# Source material:
>>
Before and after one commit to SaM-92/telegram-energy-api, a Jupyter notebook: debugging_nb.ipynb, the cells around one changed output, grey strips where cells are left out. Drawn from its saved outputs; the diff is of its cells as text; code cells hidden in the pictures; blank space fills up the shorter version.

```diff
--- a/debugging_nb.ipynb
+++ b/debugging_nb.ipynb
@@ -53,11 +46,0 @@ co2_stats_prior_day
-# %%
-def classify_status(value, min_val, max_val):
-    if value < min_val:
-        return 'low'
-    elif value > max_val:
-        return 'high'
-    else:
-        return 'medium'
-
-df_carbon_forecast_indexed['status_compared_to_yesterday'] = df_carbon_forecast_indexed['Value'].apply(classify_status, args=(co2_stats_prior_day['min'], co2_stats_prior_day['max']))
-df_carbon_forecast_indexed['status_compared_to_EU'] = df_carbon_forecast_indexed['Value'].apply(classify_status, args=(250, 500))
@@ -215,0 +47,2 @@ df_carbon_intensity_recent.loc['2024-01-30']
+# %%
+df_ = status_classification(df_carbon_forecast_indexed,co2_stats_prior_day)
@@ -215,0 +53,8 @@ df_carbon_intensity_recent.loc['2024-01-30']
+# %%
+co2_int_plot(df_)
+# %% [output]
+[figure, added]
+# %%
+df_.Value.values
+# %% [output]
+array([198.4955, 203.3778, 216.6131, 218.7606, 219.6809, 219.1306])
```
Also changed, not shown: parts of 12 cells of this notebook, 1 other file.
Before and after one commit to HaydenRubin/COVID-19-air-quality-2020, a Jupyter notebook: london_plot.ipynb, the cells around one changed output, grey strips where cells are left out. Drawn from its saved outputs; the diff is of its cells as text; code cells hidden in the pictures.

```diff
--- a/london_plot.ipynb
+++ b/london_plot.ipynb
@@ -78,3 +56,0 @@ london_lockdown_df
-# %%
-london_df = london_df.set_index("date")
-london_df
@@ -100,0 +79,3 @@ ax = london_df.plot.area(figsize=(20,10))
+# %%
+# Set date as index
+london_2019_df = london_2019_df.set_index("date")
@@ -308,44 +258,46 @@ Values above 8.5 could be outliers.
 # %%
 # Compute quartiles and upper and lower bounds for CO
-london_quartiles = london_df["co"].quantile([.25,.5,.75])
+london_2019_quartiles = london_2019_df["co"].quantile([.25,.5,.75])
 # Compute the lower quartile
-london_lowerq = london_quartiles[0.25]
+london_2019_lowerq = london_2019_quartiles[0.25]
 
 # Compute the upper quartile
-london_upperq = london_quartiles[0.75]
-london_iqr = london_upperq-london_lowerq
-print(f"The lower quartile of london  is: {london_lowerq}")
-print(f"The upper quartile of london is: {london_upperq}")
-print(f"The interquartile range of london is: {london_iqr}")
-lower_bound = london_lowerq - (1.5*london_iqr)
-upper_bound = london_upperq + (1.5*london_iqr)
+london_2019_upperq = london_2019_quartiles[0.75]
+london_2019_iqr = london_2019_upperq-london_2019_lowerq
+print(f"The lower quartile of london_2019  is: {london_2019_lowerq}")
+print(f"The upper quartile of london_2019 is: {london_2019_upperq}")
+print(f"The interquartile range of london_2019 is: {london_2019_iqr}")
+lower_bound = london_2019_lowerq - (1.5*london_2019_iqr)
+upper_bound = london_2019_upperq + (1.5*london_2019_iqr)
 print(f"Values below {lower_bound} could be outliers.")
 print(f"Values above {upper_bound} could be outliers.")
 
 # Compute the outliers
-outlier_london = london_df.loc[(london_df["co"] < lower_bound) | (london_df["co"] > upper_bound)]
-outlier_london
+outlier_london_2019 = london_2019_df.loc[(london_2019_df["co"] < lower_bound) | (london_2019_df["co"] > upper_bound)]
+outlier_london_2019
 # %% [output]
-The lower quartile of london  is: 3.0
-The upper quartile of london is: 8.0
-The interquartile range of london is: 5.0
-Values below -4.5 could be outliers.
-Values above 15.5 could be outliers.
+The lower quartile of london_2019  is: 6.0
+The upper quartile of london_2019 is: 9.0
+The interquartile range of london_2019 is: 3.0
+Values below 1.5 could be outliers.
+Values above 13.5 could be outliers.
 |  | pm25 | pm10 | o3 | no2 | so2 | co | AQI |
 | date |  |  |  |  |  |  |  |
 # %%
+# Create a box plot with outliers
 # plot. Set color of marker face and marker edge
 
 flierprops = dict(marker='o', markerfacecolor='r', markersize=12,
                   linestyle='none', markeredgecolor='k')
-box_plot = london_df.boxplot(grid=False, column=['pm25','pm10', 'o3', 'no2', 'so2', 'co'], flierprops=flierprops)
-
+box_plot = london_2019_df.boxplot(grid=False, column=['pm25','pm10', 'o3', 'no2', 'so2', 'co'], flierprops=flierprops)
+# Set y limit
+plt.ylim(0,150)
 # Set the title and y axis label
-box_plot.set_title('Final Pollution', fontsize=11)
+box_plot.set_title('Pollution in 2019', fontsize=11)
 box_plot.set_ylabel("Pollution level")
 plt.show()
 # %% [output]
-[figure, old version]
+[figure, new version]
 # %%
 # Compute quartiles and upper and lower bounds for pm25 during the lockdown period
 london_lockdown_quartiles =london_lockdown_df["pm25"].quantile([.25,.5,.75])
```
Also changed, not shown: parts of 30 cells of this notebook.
<<
# Requirement:
Produce the entries again, character for character.

# Solution for this exercise:
Before and after one commit to SaM-92/telegram-energy-api, a Jupyter notebook: debugging_nb.ipynb, the cells around one changed output, grey strips where cells are left out. Drawn from its saved outputs; the diff is of its cells as text; code cells hidden in the pictures; blank space fills up the shorter version.

```diff
--- a/debugging_nb.ipynb
+++ b/debugging_nb.ipynb
@@ -53,11 +46,0 @@ co2_stats_prior_day
-# %%
-def classify_status(value, min_val, max_val):
-    if value < min_val:
-        return 'low'
-    elif value > max_val:
-        return 'high'
-    else:
-        return 'medium'
-
-df_carbon_forecast_indexed['status_compared_to_yesterday'] = df_carbon_forecast_indexed['Value'].apply(classify_status, args=(co2_stats_prior_day['min'], co2_stats_prior_day['max']))
-df_carbon_forecast_indexed['status_compared_to_EU'] = df_carbon_forecast_indexed['Value'].apply(classify_status, args=(250, 500))
@@ -215,0 +47,2 @@ df_carbon_intensity_recent.loc['2024-01-30']
+# %%
+df_ = status_classification(df_carbon_forecast_indexed,co2_stats_prior_day)
@@ -215,0 +53,8 @@ df_carbon_intensity_recent.loc['2024-01-30']
+# %%
+co2_int_plot(df_)
+# %% [output]
+[figure, added]
+# %%
+df_.Value.values
+# %% [output]
+array([198.4955, 203.3778, 216.6131, 218.7606, 219.6809, 219.1306])
```
Also changed, not shown: parts of 12 cells of this notebook, 1 other file.
Before and after one commit to HaydenRubin/COVID-19-air-quality-2020, a Jupyter notebook: london_plot.ipynb, the cells around one changed output, grey strips where cells are left out. Drawn from its saved outputs; the diff is of its cells as text; code cells hidden in the pictures.

```diff
--- a/london_plot.ipynb
+++ b/london_plot.ipynb
@@ -78,3 +56,0 @@ london_lockdown_df
-# %%
-london_df = london_df.set_index("date")
-london_df
@@ -100,0 +79,3 @@ ax = london_df.plot.area(figsize=(20,10))
+# %%
+# Set date as index
+london_2019_df = london_2019_df.set_index("date")
@@ -308,44 +258,46 @@ Values above 8.5 could be outliers.
 # %%
 # Compute quartiles and upper and lower bounds for CO
-london_quartiles = london_df["co"].quantile([.25,.5,.75])
+london_2019_quartiles = london_2019_df["co"].quantile([.25,.5,.75])
 # Compute the lower quartile
-london_lowerq = london_quartiles[0.25]
+london_2019_lowerq = london_2019_quartiles[0.25]
 
 # Compute the upper quartile
-london_upperq = london_quartiles[0.75]
-london_iqr = london_upperq-london_lowerq
-print(f"The lower quartile of london  is: {london_lowerq}")
-print(f"The upper quartile of london is: {london_upperq}")
-print(f"The interquartile range of london is: {london_iqr}")
-lower_bound = london_lowerq - (1.5*london_iqr)
-upper_bound = london_upperq + (1.5*london_iqr)
+london_2019_upperq = london_2019_quartiles[0.75]
+london_2019_iqr = london_2019_upperq-london_2019_lowerq
+print(f"The lower quartile of london_2019  is: {london_2019_lowerq}")
+print(f"The upper quartile of london_2019 is: {london_2019_upperq}")
+print(f"The interquartile range of london_2019 is: {london_2019_iqr}")
+lower_bound = london_2019_lowerq - (1.5*london_2019_iqr)
+upper_bound = london_2019_upperq + (1.5*london_2019_iqr)
 print(f"Values below {lower_bound} could be outliers.")
 print(f"Values above {upper_bound} could be outliers.")
 
 # Compute the outliers
-outlier_london = london_df.loc[(london_df["co"] < lower_bound) | (london_df["co"] > upper_bound)]
-outlier_london
+outlier_london_2019 = london_2019_df.loc[(london_2019_df["co"] < lower_bound) | (london_2019_df["co"] > upper_bound)]
+outlier_london_2019
 # %% [output]
-The lower quartile of london  is: 3.0
-The upper quartile of london is: 8.0
-The interquartile range of london is: 5.0
-Values below -4.5 could be outliers.
-Values above 15.5 could be outliers.
+The lower quartile of london_2019  is: 6.0
+The upper quartile of london_2019 is: 9.0
+The interquartile range of london_2019 is: 3.0
+Values below 1.5 could be outliers.
+Values above 13.5 could be outliers.
 |  | pm25 | pm10 | o3 | no2 | so2 | co | AQI |
 | date |  |  |  |  |  |  |  |
 # %%
+# Create a box plot with outliers
 # plot. Set color of marker face and marker edge
 
 flierprops = dict(marker='o', markerfacecolor='r', markersize=12,
                   linestyle='none', markeredgecolor='k')
-box_plot = london_df.boxplot(grid=False, column=['pm25','pm10', 'o3', 'no2', 'so2', 'co'], flierprops=flierprops)
-
+box_plot = london_2019_df.boxplot(grid=False, column=['pm25','pm10', 'o3', 'no2', 'so2', 'co'], flierprops=flierprops)
+# Set y limit
+plt.ylim(0,150)
 # Set the title and y axis label
-box_plot.set_title('Final Pollution', fontsize=11)
+box_plot.set_title('Pollution in 2019', fontsize=11)
 box_plot.set_ylabel("Pollution level")
 plt.show()
 # %% [output]
-[figure, old version]
+[figure, new version]
 # %%
 # Compute quartiles and upper and lower bounds for pm25 during the lockdown period
 london_lockdown_quartiles =london_lockdown_df["pm25"].quantile([.25,.5,.75])
```
Also changed, not shown: parts of 30 cells of this notebook.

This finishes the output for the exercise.